The case for cycling: How more movement builds more houses

A woman wearing blue and white striped three-quarter length trousers and a blue top is cycling over a 20 MPH logo painted on a road. She is going past a row of pastel painted houses. She is wearing sunglasses and has a shoulder bag across her body
This briefing is intended to equip you with arguments that are likely to be persuasive to politicians that might otherwise be uninterested or unsympathetic to pro-cycling policies

This campaigner briefing is based on the findings of a report called Move Free, written by the think-tank and urban consultancy Create Streets, published in March 2024. Cycling UK commissioned the report from Create Streets in order to explore how making it easy to get around towns and cities in as many ways as possible has a positive impact on our lives.

This briefing provides evidence and arguments on how putting cycling and walking at the forefront of developments helps to build more houses.

Key argument points from the Move Free report:

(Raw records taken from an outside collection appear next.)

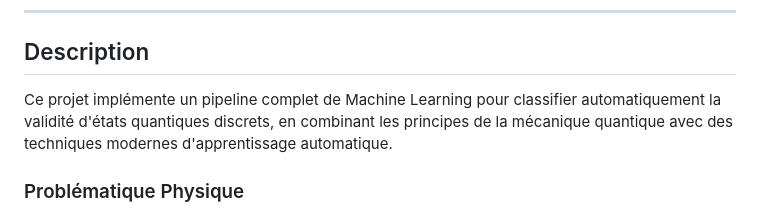
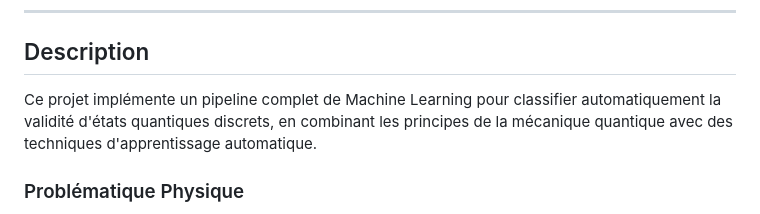
Before and after one commit to Mkl1984/quantum_state_validator, a Markdown page: README.md, the part around the change. GitHub-like rendering.

Commit message:
Correct README.md project description formatting
Fix formatting issues in the project description.

```diff
--- a/README.md
+++ b/README.md
@@ -6,7 +6,7 @@
 
 ## Description
 
-Ce projet implémente un pipeline complet de Machine Learning pour classifier automatiquement la validité d'états quantiques discrets, en combinant les principes de la mécanique quantique avec des techniques modernes d'apprentissage automatique.
+Ce projet implémente un pipeline complet de Machine Learning pour classifier automatiquement la validité d'états quantiques discrets, en combinant les principes de la mécanique quantique avec des techniques d'apprentissage automatique.
 
 ### Problématique Physique
 
```
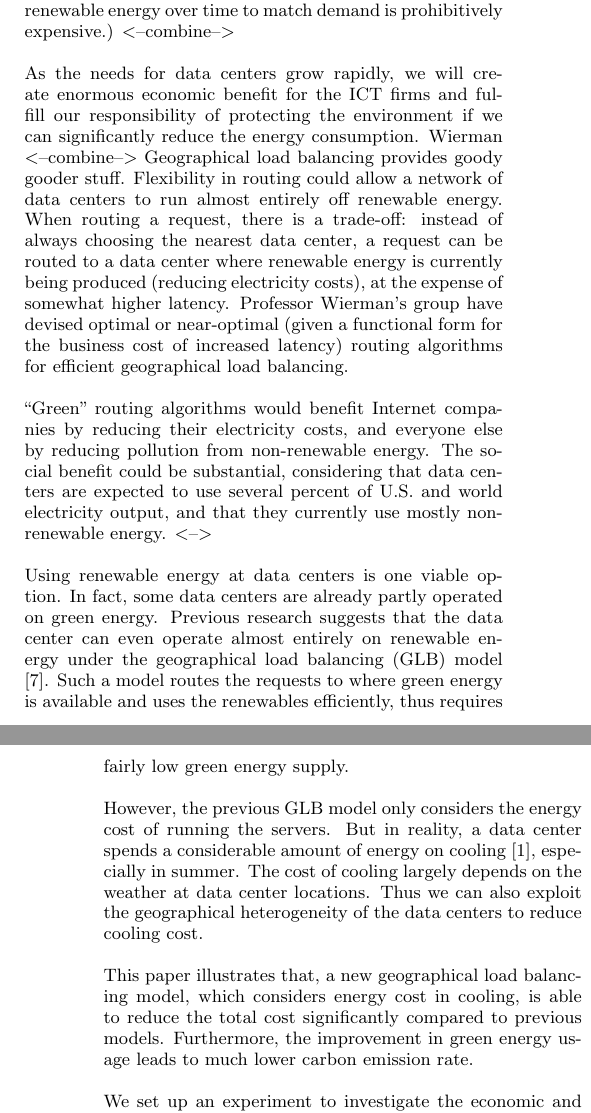
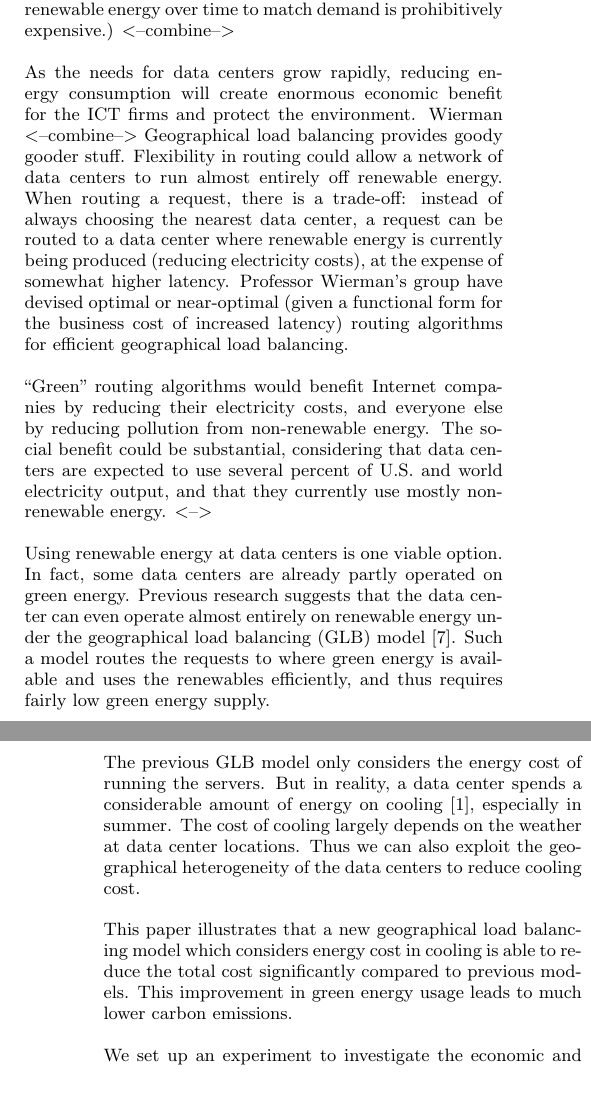
Before and after one commit to geographicalloadbalancing/glb_report, a LaTeX paper (surfReport/surfReport.tex): two parts of the columns of pages 1 and 2 of 7, joined at a grey line, cut so that both start at the same text, the shorter picture padded with empty space. Compiled offline with pdfLaTeX.

Commit message:
Work on introduction

```diff
--- a/surfReport/surfReport.tex
+++ b/surfReport/surfReport.tex
@@ -95,7 +95,8 @@ Energy consumption constitutes much of a data center’s running cost \cite{data
 Data centers require a substantial amount of energy, varying with load (requests processed per second). There are often several redundant data centers, each of which can process a user request, such as a Google search. Traditionally, a request would be routed to the geographically-nearest data center, thereby minimizing latency. Data centers may have dedicated renewable energy generation (solar or wind farms). But the renewable power output at each location varies over time (time of day, cloud cover, wind speed), and generally does not match user demands, so excess demand must be satisfied by buying electricity off the grid. (Grid electricity necessarily comes substantially from burning fossil fuels, because with current technology, storing renewable energy over time to match demand is prohibitively expensive.)
 <--combine-->
 
-As the needs for data centers grow rapidly, we will create enormous economic benefit for the ICT firms and fulfill our responsibility of protecting the environment if we can significantly reduce the energy consumption.
+As the needs for data centers grow rapidly, reducing energy consumption
+will create enormous economic benefit for the ICT firms and protect the environment.
 Wierman
 <--combine-->
 Geographical load balancing provides goody gooder stuff. Flexibility in routing could allow a network of data centers to run almost entirely off renewable energy. When routing a request, there is a trade-off: instead of always choosing the nearest data center, a request can be routed to a data center where renewable energy is currently being produced (reducing electricity costs), at the expense of somewhat higher latency. Professor Wierman’s group have devised optimal or near-optimal (given a functional form for the business cost of increased latency) routing algorithms for efficient geographical load balancing.
@@ -103,11 +104,11 @@ Geographical load balancing provides goody gooder stuff. Flexibility in routing
 “Green” routing algorithms would benefit Internet companies by reducing their electricity costs, and everyone else by reducing pollution from non-renewable energy. The social benefit could be substantial, considering that data centers are expected to use several percent of U.S. and world electricity output, and that they currently use mostly non-renewable energy.
 <-->
 
-Using renewable energy at data centers is one viable option. In fact, some data centers are already partly operated on green energy. Previous research suggests that the data center can even operate almost entirely on renewable energy under the geographical load balancing (GLB) model \cite{adam:GLB}. Such a model routes the requests to where green energy is available and uses the renewables efficiently, thus requires fairly low green energy supply.
+Using renewable energy at data centers is one viable option. In fact, some data centers are already partly operated on green energy. Previous research suggests that the data center can even operate almost entirely on renewable energy under the geographical load balancing (GLB) model \cite{adam:GLB}. Such a model routes the requests to where green energy is available and uses the renewables efficiently, and thus requires fairly low green energy supply.
 
-However, the previous GLB model only considers the energy cost of running the servers. But in reality, a data center spends a considerable amount of energy on cooling \cite{datacenter}, especially in summer. The cost of cooling largely depends on the weather at data center locations. Thus we can also exploit the geographical heterogeneity of the data centers to reduce cooling cost.
+The previous GLB model only considers the energy cost of running the servers. But in reality, a data center spends a considerable amount of energy on cooling \cite{datacenter}, especially in summer. The cost of cooling largely depends on the weather at data center locations. Thus we can also exploit the geographical heterogeneity of the data centers to reduce cooling cost.
 
-This paper illustrates that, a new geographical load balancing model, which considers energy cost in cooling, is able to reduce the total cost significantly compared to previous models. Furthermore, the improvement in green energy usage leads to much lower carbon emission rate.
+This paper illustrates that a new geographical load balancing model which considers energy cost in cooling is able to reduce the total cost significantly compared to previous models. This improvement in green energy usage leads to much lower carbon emissions.
 
 We set up an experiment to investigate the economic and environmental impact of our new model. We use real traces of data center workload, renewable energy availability and weather to numerically compute the optimal solution. The cost model of the geographical load balancing system is analytically determined.
 
```
Also changed, not shown: surfReport/surfReport.tex (2 more changed lines).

  • Giving people the freedom to choose how they move builds more homes: current parking minimums significantly limit housing density and lock residents into a car-centric life. The UK’s current average of only 28 dwellings per hectare is well below historical standards. Victorian and early 20th century neighbourhoods developed at densities of 50 to 75 homes per hectare and those walkable and cyclable areas are often the most desirable neighbourhoods.
  • Using greenfield land more efficiently: by reducing parking minimums and repurposing road space we can double housing output on the same land area and curb urban sprawl. In 2022, the UK could have built 220,471 homes instead of 112,240 if developments had occurred at historic densities of 55 homes per hectare, illustrating the vast untapped potential for housing expansion.
  • Cheaper and more connected: reduced car ownership enabled by walkable and cyclable neighbourhoods translates to financial savings for residents, contributing to economic resilience and affordability. Walkable, cycle-friendly neighbourhoods foster community cohesion, support local economies, and promote healthier lifestyles, enhancing overall well-being and social capital.